Even so, Els is not qualified for this year's Open at the Olympic Club. Past champions are exempt for 10 years, so his time has run out on that front. He doesn't qualify in any of the other various categories, either. His best chance is climbing into the top 60 in the world ranking as of May 21 or June 11.
He's ranked No. 62 this week.
There's still time, in other words. And Els always could take his chances in sectional qualifying, joining Joe Public Golfer in an oh-so-democratic quest to earn a spot in the 156-man field.
That's not right, to force a two-time winner to tromp through sectionals. So consider this a pre-emptive strike: Els deserves a tee time at Olympic, no matter what. If the USGA can award a special exemption to Vijay Singh, as it did two years ago at Pebble Beach -- Singh has won zero Opens in his career -- then surely it can save a spot for Els.

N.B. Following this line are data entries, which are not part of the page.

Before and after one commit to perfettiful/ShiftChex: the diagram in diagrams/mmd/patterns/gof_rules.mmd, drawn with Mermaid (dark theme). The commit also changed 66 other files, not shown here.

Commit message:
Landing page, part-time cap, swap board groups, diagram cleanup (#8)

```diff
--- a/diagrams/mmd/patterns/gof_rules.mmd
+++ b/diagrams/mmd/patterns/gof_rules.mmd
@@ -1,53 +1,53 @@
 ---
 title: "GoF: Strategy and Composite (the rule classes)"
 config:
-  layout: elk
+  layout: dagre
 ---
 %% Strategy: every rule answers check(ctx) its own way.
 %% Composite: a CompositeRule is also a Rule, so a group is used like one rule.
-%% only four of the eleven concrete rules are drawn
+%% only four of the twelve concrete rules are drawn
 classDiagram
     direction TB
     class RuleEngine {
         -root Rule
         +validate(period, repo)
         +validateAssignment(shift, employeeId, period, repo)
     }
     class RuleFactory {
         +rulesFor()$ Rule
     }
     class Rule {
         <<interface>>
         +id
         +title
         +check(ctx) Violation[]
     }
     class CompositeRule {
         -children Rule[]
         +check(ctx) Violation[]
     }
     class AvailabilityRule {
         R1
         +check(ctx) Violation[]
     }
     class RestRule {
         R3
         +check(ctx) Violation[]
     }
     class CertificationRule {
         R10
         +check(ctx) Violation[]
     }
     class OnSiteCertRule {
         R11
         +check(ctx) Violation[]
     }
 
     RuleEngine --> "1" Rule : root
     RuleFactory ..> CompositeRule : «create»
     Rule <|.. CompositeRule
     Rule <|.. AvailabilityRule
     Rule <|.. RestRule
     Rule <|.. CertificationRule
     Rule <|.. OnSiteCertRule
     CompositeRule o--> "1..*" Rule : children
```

(Fair point: This creates a dilemma for USGA officials, because another two-time Open winner, Lee Janzen, also is not exempt. Janzen lacks the stature and track record of Els, but he won the last Open held at the Olympic Club in 1998. No wonder USGA officials want Els to qualify on his own.)
As for the Masters, Els could play his way into the field by winning this week's Arnold Palmer Invitational or next week's Houston Open. He also could benefit from a groundswell of support -- empathy? -- in the wake of Sunday's bogey-bogey finish, when he nervously missed a 4-foot par putt on the 72nd hole.
Augusta National officials no doubt understand Els' lofty place in the game. He owns 64 worldwide wins, including 18 on the PGA Tour. He was inducted into the World Golf Hall of Fame last year. He's a terrific ambassador, no question.
Els also has not won the Masters, despite many chances. He twice has won the U.S. Open. Big difference.